**Exercise objective**
Line count for "handleClickLogo": say how many lines of the data contain it, with no other text.

**Data**
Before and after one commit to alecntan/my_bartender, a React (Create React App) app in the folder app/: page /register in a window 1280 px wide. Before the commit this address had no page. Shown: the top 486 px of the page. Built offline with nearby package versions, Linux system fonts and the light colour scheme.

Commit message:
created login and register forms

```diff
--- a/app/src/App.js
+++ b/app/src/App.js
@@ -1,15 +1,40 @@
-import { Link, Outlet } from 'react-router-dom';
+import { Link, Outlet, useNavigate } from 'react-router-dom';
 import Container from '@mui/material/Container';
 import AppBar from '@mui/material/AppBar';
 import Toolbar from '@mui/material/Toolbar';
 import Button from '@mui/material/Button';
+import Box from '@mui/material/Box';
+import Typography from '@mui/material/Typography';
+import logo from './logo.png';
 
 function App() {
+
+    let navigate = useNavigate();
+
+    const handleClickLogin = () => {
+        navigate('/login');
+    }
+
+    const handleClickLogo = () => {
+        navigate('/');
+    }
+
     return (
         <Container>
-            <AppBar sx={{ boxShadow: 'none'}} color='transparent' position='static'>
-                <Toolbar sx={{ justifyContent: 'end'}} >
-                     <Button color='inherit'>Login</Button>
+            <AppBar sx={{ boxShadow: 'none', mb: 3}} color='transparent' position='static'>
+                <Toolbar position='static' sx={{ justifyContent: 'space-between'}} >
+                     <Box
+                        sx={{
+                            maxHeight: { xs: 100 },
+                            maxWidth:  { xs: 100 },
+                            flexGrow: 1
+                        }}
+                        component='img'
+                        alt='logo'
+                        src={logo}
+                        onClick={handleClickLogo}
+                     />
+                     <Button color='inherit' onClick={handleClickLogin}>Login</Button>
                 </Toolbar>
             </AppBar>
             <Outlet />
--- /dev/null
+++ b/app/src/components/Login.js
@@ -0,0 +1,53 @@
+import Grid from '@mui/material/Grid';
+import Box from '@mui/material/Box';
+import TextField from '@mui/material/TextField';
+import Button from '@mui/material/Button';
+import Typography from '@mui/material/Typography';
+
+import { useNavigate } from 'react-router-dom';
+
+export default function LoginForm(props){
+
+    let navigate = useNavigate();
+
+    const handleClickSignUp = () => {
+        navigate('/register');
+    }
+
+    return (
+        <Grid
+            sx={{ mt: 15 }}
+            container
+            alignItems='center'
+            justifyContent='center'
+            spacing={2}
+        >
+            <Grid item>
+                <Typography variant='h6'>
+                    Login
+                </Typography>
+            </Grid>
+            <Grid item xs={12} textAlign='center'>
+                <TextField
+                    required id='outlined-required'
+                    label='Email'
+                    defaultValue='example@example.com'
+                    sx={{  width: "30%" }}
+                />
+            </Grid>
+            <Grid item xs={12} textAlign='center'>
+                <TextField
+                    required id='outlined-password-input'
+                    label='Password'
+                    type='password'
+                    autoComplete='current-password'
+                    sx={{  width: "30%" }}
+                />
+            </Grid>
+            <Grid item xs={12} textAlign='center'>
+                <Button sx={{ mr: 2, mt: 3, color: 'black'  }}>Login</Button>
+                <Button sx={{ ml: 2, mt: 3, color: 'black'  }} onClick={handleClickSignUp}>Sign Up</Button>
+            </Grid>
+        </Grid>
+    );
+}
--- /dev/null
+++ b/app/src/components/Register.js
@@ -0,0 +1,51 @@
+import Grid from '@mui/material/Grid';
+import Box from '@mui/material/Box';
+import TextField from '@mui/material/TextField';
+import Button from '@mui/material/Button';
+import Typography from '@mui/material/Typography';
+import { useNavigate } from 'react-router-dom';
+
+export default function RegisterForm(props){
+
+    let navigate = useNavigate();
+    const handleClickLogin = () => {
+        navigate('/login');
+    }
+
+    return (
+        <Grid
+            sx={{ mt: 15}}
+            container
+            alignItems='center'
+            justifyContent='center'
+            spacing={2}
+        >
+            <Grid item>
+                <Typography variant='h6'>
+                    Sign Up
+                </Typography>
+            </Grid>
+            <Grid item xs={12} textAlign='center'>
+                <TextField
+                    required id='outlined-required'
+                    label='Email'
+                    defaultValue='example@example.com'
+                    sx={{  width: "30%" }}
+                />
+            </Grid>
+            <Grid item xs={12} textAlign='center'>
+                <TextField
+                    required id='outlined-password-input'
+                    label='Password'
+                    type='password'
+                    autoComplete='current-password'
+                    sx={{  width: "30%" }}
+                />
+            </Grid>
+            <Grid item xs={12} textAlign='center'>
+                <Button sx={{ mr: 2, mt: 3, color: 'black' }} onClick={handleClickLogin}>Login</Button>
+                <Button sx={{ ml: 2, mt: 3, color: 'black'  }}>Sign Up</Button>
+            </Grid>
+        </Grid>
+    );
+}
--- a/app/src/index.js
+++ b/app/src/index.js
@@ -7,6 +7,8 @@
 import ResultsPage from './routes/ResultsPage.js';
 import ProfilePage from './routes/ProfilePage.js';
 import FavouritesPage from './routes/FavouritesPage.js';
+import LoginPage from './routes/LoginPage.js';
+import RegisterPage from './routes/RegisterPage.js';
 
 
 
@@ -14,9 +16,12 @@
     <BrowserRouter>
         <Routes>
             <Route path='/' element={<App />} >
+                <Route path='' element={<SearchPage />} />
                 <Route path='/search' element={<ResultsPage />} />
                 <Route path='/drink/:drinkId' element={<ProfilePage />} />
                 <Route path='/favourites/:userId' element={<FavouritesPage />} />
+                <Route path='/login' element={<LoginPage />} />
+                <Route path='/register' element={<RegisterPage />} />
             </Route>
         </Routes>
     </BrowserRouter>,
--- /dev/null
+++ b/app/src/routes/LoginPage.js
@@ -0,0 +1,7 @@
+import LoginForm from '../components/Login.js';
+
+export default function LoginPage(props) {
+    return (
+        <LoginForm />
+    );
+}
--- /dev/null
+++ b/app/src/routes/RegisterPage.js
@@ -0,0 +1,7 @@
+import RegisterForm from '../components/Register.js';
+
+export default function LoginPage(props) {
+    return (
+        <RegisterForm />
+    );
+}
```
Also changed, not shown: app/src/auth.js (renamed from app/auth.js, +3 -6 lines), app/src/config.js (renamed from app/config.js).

**Task solution**
2